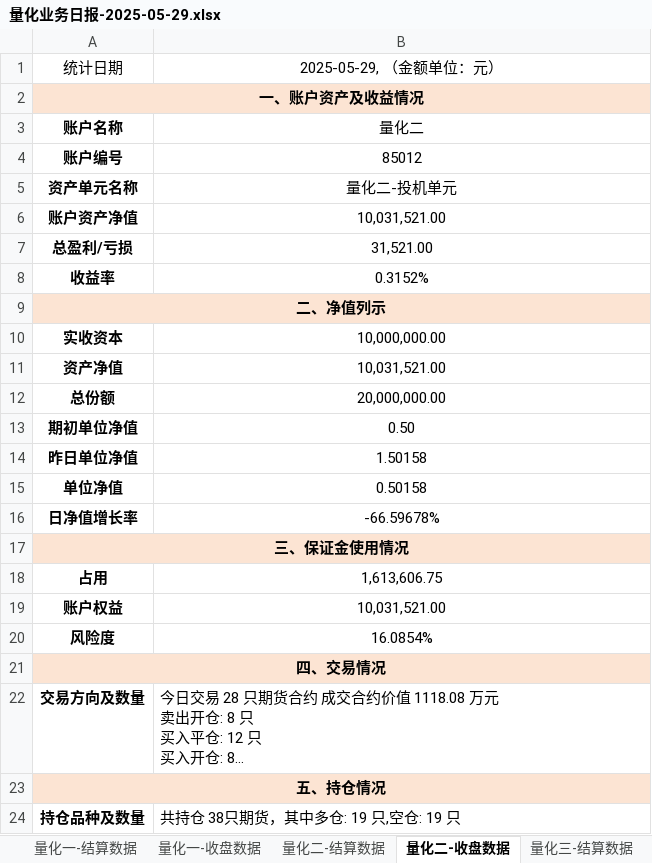
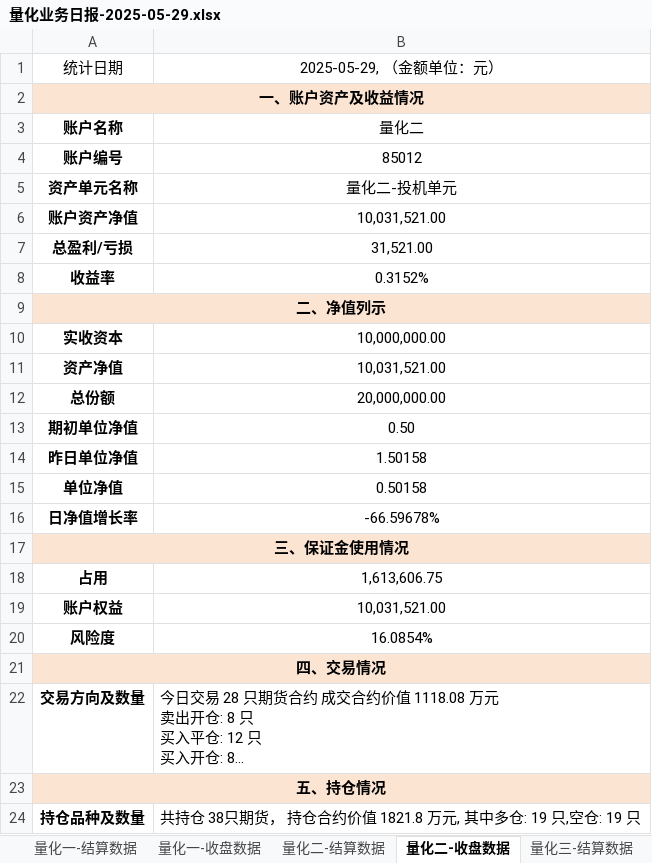
Before and after one commit to lishengze/python-study, an Excel workbook: template/5.29/量化业务日报-2025-05-29.xlsx, sheet 量化二-收盘数据, drawn as a sheet; long unchanged cells end in …; values as stored, in another font and other column widths than the file's, no borders; charts and pictures not drawn; the diff names each change by its address in the sheet, - before the commit and + after, or states it on an @@ line.

```diff
--- a/template/5.29/量化业务日报-2025-05-29.xlsx (sheet 量化二-收盘数据)
+++ b/template/5.29/量化业务日报-2025-05-29.xlsx (sheet 量化二-收盘数据)
-B24: 共持仓 38只期货，其中多仓: 19 只,空仓: 19 只
+B24: 共持仓 38只期货， 持仓合约价值 1821.8 万元, 其中多仓: 19 只,空仓: 19 只
```
Also changed, not shown: sheet 量化二-结算数据, sheet 量化三-收盘数据, sheet 量化三-结算数据, sheet 量化一-结算数据, sheet 量化一-收盘数据, charts or pictures, template/5.29/净值.xlsx, 15 other files.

= = = = =

● TASK PROMPT: Scan the listing above. Collect all lines with the word "sheet".

● RESULT:
Before and after one commit to lishengze/python-study, an Excel workbook: template/5.29/量化业务日报-2025-05-29.xlsx, sheet 量化二-收盘数据, drawn as a sheet; long unchanged cells end in …; values as stored, in another font and other column widths than the file's, no borders; charts and pictures not drawn; the diff names each change by its address in the sheet, - before the commit and + after, or states it on an @@ line.
--- a/template/5.29/量化业务日报-2025-05-29.xlsx (sheet 量化二-收盘数据)
+++ b/template/5.29/量化业务日报-2025-05-29.xlsx (sheet 量化二-收盘数据)
Also changed, not shown: sheet 量化二-结算数据, sheet 量化三-收盘数据, sheet 量化三-结算数据, sheet 量化一-结算数据, sheet 量化一-收盘数据, charts or pictures, template/5.29/净值.xlsx, 15 other files.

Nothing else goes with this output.